Extracted material:
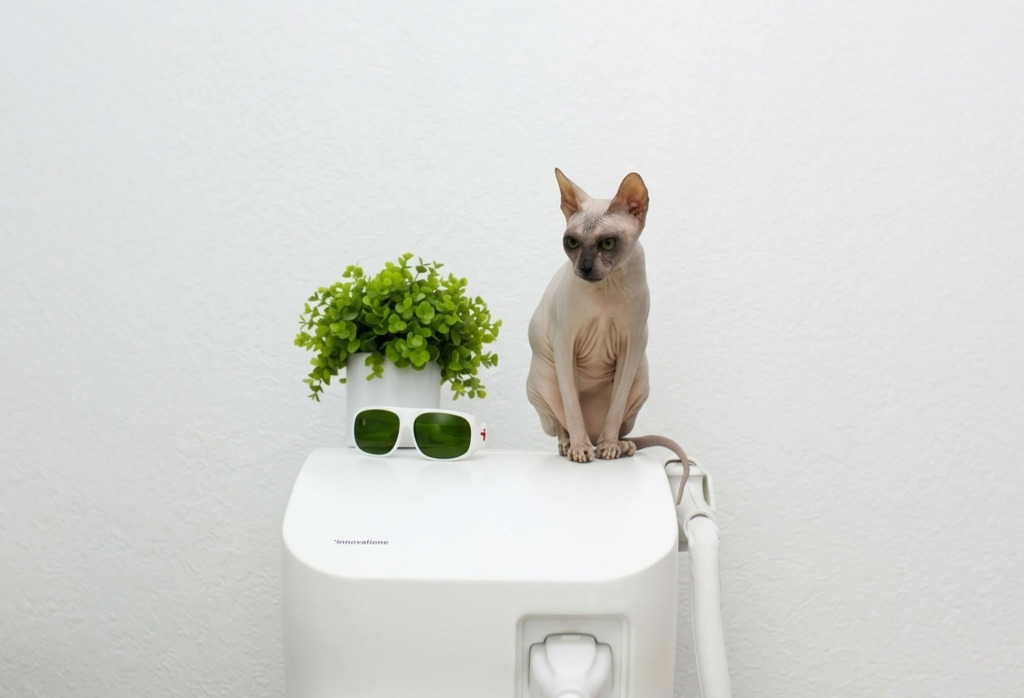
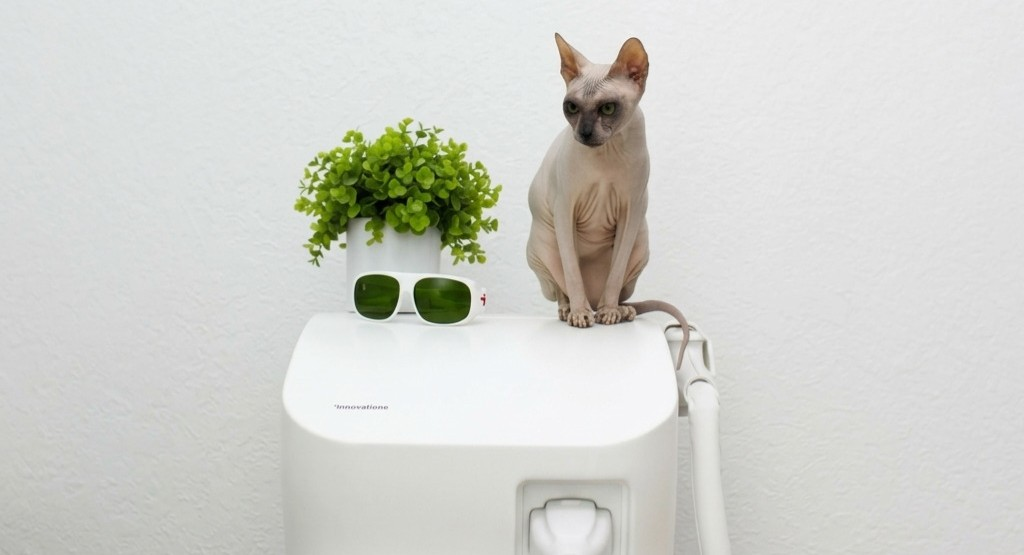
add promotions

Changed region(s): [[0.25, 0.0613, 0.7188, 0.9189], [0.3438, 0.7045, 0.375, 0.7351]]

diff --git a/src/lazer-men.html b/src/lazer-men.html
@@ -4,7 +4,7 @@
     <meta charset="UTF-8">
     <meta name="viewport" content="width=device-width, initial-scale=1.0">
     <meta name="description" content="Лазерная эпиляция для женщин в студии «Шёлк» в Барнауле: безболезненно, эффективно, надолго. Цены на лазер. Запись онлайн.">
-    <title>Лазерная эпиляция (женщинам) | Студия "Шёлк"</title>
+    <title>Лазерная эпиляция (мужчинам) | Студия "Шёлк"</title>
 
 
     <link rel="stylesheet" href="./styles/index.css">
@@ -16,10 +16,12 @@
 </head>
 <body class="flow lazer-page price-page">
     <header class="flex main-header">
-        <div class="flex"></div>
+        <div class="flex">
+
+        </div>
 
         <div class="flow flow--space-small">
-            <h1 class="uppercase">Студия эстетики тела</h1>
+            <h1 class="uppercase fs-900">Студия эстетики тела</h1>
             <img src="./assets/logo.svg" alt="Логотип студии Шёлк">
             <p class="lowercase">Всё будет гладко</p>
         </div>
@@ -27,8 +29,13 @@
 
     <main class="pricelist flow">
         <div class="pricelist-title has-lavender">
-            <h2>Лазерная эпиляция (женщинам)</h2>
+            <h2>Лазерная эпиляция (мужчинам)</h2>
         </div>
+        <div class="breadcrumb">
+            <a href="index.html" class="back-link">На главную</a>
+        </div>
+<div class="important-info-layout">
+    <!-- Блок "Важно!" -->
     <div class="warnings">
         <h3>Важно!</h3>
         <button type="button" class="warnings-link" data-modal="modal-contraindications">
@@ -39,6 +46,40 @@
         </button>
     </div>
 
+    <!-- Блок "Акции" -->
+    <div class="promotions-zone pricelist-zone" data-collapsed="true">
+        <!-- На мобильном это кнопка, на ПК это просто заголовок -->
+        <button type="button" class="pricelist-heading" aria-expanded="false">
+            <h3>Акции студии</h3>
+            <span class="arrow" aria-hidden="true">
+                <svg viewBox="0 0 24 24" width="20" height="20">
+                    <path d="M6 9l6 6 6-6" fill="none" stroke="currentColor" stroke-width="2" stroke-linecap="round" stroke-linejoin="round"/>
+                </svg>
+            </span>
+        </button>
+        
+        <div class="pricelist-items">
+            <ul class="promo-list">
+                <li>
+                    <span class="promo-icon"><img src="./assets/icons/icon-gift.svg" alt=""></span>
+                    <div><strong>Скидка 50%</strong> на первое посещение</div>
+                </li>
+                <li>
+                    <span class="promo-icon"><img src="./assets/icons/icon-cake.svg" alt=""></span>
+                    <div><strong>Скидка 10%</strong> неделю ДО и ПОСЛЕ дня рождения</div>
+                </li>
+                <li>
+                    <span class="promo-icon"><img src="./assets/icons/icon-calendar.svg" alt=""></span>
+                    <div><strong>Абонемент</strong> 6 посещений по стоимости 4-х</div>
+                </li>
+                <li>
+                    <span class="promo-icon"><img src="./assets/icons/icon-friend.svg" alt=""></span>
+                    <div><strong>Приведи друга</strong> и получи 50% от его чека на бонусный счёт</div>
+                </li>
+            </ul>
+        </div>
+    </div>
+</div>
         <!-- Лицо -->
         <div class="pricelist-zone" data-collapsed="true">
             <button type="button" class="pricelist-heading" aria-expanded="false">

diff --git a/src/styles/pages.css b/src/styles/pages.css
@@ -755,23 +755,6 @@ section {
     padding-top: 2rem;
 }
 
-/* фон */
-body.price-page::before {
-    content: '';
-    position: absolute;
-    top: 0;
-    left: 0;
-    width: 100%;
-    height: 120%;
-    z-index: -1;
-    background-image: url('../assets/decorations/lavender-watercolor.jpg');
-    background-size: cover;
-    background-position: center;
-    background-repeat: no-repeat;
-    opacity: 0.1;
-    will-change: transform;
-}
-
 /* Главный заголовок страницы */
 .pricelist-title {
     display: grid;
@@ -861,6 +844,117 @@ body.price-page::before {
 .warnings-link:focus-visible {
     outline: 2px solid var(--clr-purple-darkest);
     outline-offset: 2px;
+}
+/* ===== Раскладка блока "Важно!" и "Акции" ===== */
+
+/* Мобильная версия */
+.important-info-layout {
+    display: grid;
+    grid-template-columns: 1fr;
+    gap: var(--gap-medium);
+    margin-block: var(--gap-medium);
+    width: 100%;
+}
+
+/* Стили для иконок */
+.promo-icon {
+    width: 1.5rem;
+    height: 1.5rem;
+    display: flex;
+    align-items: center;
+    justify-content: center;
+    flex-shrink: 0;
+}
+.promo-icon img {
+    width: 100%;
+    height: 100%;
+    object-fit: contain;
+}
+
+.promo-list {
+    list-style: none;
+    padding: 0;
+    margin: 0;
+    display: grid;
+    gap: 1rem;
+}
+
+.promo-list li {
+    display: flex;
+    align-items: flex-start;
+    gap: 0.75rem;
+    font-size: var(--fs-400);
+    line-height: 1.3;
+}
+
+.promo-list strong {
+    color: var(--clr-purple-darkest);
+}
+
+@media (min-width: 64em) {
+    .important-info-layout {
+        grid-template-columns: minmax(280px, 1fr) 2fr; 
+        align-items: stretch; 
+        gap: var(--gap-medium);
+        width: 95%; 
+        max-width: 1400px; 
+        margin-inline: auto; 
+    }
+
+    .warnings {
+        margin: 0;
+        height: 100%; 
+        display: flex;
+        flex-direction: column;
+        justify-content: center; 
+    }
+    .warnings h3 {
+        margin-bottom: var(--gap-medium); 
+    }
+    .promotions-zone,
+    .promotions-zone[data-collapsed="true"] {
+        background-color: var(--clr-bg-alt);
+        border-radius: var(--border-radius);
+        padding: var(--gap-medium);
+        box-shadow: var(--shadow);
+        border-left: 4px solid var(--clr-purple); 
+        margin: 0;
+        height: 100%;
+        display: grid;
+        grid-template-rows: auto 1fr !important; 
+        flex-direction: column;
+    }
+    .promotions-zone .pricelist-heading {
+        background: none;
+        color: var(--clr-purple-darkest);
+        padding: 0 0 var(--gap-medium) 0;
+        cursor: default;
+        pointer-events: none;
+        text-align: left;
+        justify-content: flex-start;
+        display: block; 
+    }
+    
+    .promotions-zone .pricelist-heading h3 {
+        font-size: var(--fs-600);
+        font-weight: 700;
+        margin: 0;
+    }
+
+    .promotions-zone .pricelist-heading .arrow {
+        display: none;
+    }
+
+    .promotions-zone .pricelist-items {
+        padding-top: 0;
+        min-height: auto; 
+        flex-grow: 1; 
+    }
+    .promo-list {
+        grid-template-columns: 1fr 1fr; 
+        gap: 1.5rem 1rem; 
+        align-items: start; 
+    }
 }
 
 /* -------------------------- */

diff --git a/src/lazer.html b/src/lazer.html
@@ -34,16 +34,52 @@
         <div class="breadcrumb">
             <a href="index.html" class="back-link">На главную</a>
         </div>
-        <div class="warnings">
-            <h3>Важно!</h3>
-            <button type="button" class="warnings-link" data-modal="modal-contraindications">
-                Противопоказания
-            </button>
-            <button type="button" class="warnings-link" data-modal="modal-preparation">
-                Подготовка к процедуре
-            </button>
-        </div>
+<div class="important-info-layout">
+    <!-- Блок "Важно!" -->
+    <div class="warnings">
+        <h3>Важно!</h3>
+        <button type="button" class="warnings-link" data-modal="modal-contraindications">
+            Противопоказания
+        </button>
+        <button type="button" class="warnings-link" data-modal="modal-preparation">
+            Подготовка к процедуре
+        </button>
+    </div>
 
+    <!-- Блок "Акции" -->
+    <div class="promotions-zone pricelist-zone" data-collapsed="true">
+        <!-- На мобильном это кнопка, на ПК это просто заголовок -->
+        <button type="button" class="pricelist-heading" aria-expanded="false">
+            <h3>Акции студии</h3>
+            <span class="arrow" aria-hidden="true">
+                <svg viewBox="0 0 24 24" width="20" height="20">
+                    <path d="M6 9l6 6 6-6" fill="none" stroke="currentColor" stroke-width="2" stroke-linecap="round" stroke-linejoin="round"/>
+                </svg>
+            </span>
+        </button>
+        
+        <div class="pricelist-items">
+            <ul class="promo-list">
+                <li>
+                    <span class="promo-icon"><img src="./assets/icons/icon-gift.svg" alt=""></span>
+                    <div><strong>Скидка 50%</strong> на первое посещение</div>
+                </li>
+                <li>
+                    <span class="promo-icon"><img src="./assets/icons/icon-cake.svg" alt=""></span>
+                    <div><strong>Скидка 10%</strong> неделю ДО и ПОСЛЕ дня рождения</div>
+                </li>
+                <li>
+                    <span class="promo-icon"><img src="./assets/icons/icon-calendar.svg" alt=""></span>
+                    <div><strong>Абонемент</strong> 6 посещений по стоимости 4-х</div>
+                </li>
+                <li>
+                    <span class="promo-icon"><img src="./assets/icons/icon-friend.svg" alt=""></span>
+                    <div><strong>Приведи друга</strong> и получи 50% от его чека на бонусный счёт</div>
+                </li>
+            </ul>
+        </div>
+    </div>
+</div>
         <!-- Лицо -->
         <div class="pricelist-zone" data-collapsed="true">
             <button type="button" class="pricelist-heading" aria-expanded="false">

--

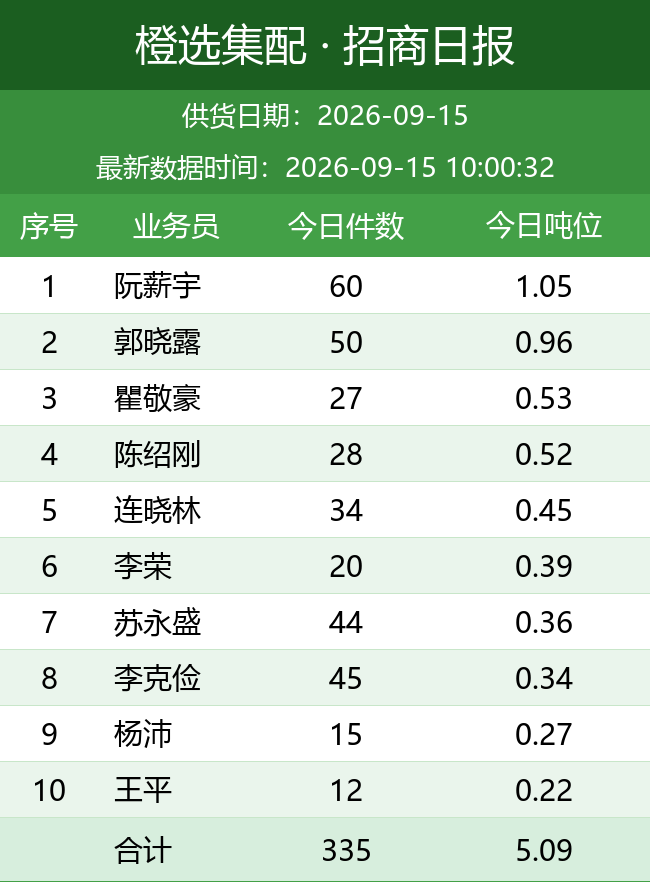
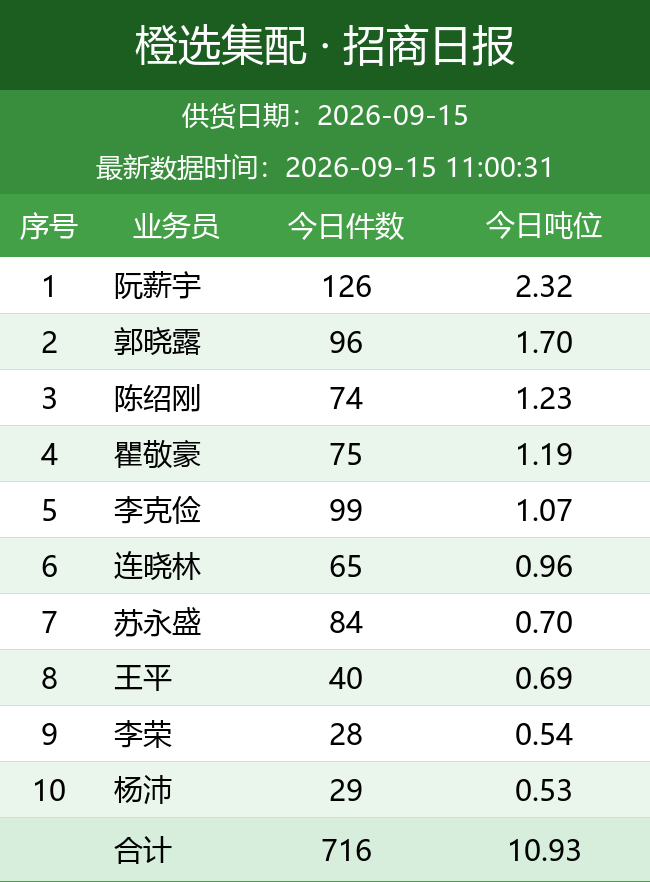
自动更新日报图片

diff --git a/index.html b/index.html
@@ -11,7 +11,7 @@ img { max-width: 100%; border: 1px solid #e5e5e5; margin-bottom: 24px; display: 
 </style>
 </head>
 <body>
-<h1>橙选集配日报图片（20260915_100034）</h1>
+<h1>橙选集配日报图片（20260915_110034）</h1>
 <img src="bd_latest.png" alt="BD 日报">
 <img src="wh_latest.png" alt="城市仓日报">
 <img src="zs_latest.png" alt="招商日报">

Exercise aim: Scan the material above for the word "warnings". Copy each line where it occurs.

Answer box:
     <div class="warnings">
         <button type="button" class="warnings-link" data-modal="modal-contraindications">
 .warnings-link:focus-visible {
+    .warnings {
+    .warnings h3 {
-        <div class="warnings">
-            <button type="button" class="warnings-link" data-modal="modal-contraindications">
-            <button type="button" class="warnings-link" data-modal="modal-preparation">
+    <div class="warnings">
+        <button type="button" class="warnings-link" data-modal="modal-contraindications">
+        <button type="button" class="warnings-link" data-modal="modal-preparation">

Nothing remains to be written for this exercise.